Exercise:
Everything in the entries below must be reproduced exactly, except the images.

========

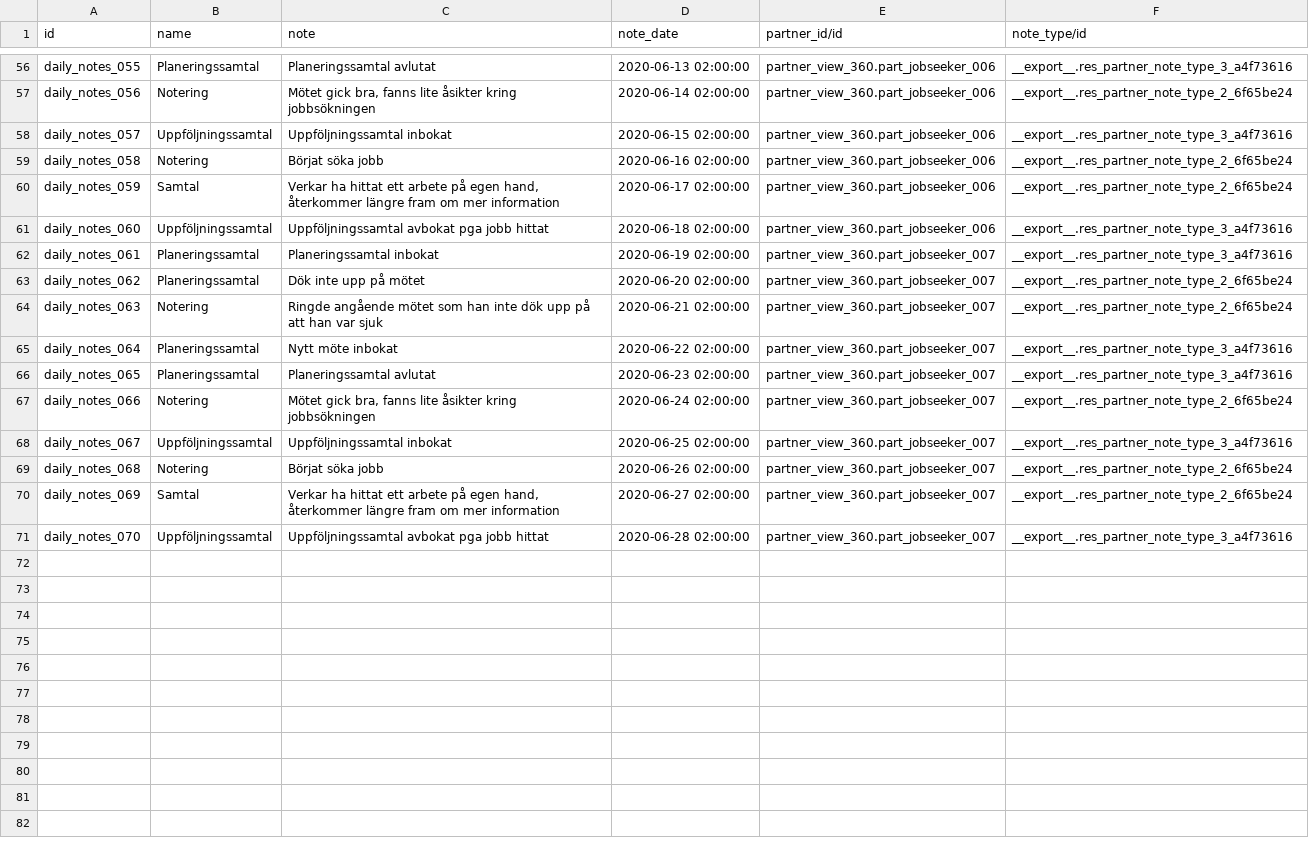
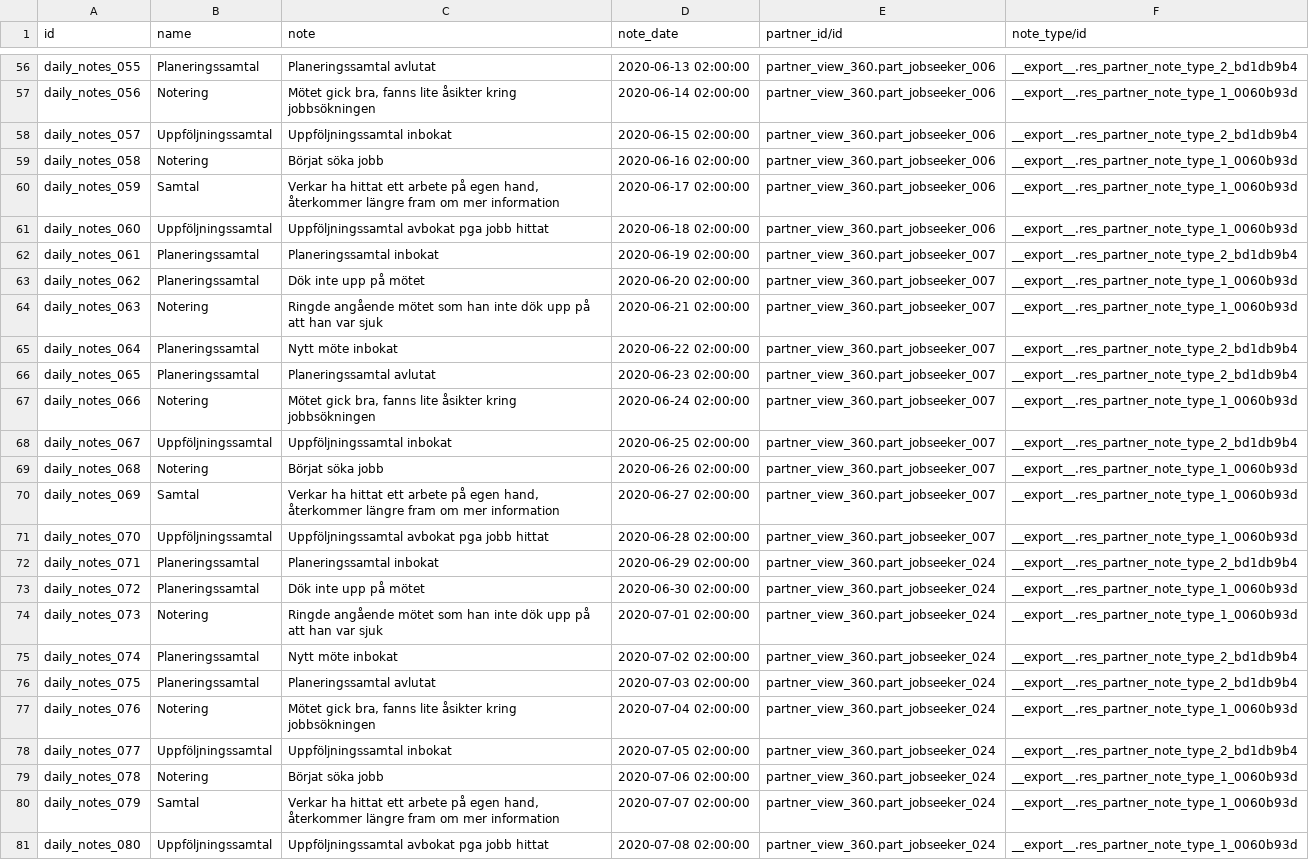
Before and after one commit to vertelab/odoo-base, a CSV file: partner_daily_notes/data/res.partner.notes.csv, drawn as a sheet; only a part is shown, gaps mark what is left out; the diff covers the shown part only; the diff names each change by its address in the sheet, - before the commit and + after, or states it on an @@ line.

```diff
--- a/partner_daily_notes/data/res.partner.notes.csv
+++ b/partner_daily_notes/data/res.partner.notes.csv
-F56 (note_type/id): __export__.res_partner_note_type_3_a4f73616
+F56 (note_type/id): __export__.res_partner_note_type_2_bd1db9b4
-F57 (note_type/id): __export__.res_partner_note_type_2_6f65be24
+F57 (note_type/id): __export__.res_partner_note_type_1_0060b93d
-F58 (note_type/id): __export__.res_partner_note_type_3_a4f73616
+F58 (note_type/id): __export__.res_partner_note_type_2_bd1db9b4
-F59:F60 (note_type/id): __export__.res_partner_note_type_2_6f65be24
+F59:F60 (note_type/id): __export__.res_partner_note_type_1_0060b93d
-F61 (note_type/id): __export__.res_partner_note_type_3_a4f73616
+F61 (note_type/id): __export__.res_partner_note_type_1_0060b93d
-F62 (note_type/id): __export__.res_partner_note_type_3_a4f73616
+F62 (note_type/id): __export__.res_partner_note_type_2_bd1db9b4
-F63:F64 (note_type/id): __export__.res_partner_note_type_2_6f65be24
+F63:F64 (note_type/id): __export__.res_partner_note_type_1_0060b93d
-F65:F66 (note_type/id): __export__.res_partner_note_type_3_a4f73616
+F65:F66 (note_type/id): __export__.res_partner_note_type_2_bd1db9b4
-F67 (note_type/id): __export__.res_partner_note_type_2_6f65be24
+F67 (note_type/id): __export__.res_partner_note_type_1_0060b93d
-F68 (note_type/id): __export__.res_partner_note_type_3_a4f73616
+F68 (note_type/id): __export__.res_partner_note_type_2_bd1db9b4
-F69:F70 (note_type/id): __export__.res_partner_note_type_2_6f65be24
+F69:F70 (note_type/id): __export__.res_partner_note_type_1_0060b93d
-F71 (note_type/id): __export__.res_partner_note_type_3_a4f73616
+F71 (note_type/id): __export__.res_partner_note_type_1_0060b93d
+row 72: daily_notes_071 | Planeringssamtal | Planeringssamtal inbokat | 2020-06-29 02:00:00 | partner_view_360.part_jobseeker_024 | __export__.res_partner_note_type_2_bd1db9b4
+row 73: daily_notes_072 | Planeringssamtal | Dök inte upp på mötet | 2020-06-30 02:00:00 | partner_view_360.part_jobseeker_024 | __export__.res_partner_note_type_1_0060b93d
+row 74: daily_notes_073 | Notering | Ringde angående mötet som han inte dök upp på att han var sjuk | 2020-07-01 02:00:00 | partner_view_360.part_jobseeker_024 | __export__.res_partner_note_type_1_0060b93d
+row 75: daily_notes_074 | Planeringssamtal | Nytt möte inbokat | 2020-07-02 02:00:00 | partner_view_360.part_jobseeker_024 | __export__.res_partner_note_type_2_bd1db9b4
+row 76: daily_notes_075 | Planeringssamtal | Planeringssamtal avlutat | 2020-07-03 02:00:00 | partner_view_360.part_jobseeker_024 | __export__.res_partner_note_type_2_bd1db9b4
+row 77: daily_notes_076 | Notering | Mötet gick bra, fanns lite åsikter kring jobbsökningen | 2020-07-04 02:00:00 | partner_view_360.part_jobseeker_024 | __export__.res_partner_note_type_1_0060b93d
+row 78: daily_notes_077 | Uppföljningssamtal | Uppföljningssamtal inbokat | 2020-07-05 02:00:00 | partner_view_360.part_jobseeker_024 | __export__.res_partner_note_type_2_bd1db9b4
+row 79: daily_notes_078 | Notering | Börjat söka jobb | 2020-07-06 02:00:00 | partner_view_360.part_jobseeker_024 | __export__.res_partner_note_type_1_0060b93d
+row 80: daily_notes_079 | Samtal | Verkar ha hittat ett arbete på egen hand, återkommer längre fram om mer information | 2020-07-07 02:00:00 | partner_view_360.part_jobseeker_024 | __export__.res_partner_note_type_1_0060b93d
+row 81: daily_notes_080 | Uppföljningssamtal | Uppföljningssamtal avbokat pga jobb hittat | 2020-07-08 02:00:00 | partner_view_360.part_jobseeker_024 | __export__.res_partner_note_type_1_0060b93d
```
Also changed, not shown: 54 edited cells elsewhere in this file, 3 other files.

========

Solution for this exercise:
Before and after one commit to vertelab/odoo-base, a CSV file: partner_daily_notes/data/res.partner.notes.csv, drawn as a sheet; only a part is shown, gaps mark what is left out; the diff covers the shown part only; the diff names each change by its address in the sheet, - before the commit and + after, or states it on an @@ line.

```diff
--- a/partner_daily_notes/data/res.partner.notes.csv
+++ b/partner_daily_notes/data/res.partner.notes.csv
-F56 (note_type/id): __export__.res_partner_note_type_3_a4f73616
+F56 (note_type/id): __export__.res_partner_note_type_2_bd1db9b4
-F57 (note_type/id): __export__.res_partner_note_type_2_6f65be24
+F57 (note_type/id): __export__.res_partner_note_type_1_0060b93d
-F58 (note_type/id): __export__.res_partner_note_type_3_a4f73616
+F58 (note_type/id): __export__.res_partner_note_type_2_bd1db9b4
-F59:F60 (note_type/id): __export__.res_partner_note_type_2_6f65be24
+F59:F60 (note_type/id): __export__.res_partner_note_type_1_0060b93d
-F61 (note_type/id): __export__.res_partner_note_type_3_a4f73616
+F61 (note_type/id): __export__.res_partner_note_type_1_0060b93d
-F62 (note_type/id): __export__.res_partner_note_type_3_a4f73616
+F62 (note_type/id): __export__.res_partner_note_type_2_bd1db9b4
-F63:F64 (note_type/id): __export__.res_partner_note_type_2_6f65be24
+F63:F64 (note_type/id): __export__.res_partner_note_type_1_0060b93d
-F65:F66 (note_type/id): __export__.res_partner_note_type_3_a4f73616
+F65:F66 (note_type/id): __export__.res_partner_note_type_2_bd1db9b4
-F67 (note_type/id): __export__.res_partner_note_type_2_6f65be24
+F67 (note_type/id): __export__.res_partner_note_type_1_0060b93d
-F68 (note_type/id): __export__.res_partner_note_type_3_a4f73616
+F68 (note_type/id): __export__.res_partner_note_type_2_bd1db9b4
-F69:F70 (note_type/id): __export__.res_partner_note_type_2_6f65be24
+F69:F70 (note_type/id): __export__.res_partner_note_type_1_0060b93d
-F71 (note_type/id): __export__.res_partner_note_type_3_a4f73616
+F71 (note_type/id): __export__.res_partner_note_type_1_0060b93d
+row 72: daily_notes_071 | Planeringssamtal | Planeringssamtal inbokat | 2020-06-29 02:00:00 | partner_view_360.part_jobseeker_024 | __export__.res_partner_note_type_2_bd1db9b4
+row 73: daily_notes_072 | Planeringssamtal | Dök inte upp på mötet | 2020-06-30 02:00:00 | partner_view_360.part_jobseeker_024 | __export__.res_partner_note_type_1_0060b93d
+row 74: daily_notes_073 | Notering | Ringde angående mötet som han inte dök upp på att han var sjuk | 2020-07-01 02:00:00 | partner_view_360.part_jobseeker_024 | __export__.res_partner_note_type_1_0060b93d
+row 75: daily_notes_074 | Planeringssamtal | Nytt möte inbokat | 2020-07-02 02:00:00 | partner_view_360.part_jobseeker_024 | __export__.res_partner_note_type_2_bd1db9b4
+row 76: daily_notes_075 | Planeringssamtal | Planeringssamtal avlutat | 2020-07-03 02:00:00 | partner_view_360.part_jobseeker_024 | __export__.res_partner_note_type_2_bd1db9b4
+row 77: daily_notes_076 | Notering | Mötet gick bra, fanns lite åsikter kring jobbsökningen | 2020-07-04 02:00:00 | partner_view_360.part_jobseeker_024 | __export__.res_partner_note_type_1_0060b93d
+row 78: daily_notes_077 | Uppföljningssamtal | Uppföljningssamtal inbokat | 2020-07-05 02:00:00 | partner_view_360.part_jobseeker_024 | __export__.res_partner_note_type_2_bd1db9b4
+row 79: daily_notes_078 | Notering | Börjat söka jobb | 2020-07-06 02:00:00 | partner_view_360.part_jobseeker_024 | __export__.res_partner_note_type_1_0060b93d
+row 80: daily_notes_079 | Samtal | Verkar ha hittat ett arbete på egen hand, återkommer längre fram om mer information | 2020-07-07 02:00:00 | partner_view_360.part_jobseeker_024 | __export__.res_partner_note_type_1_0060b93d
+row 81: daily_notes_080 | Uppföljningssamtal | Uppföljningssamtal avbokat pga jobb hittat | 2020-07-08 02:00:00 | partner_view_360.part_jobseeker_024 | __export__.res_partner_note_type_1_0060b93d
```
Also changed, not shown: 54 edited cells elsewhere in this file, 3 other files.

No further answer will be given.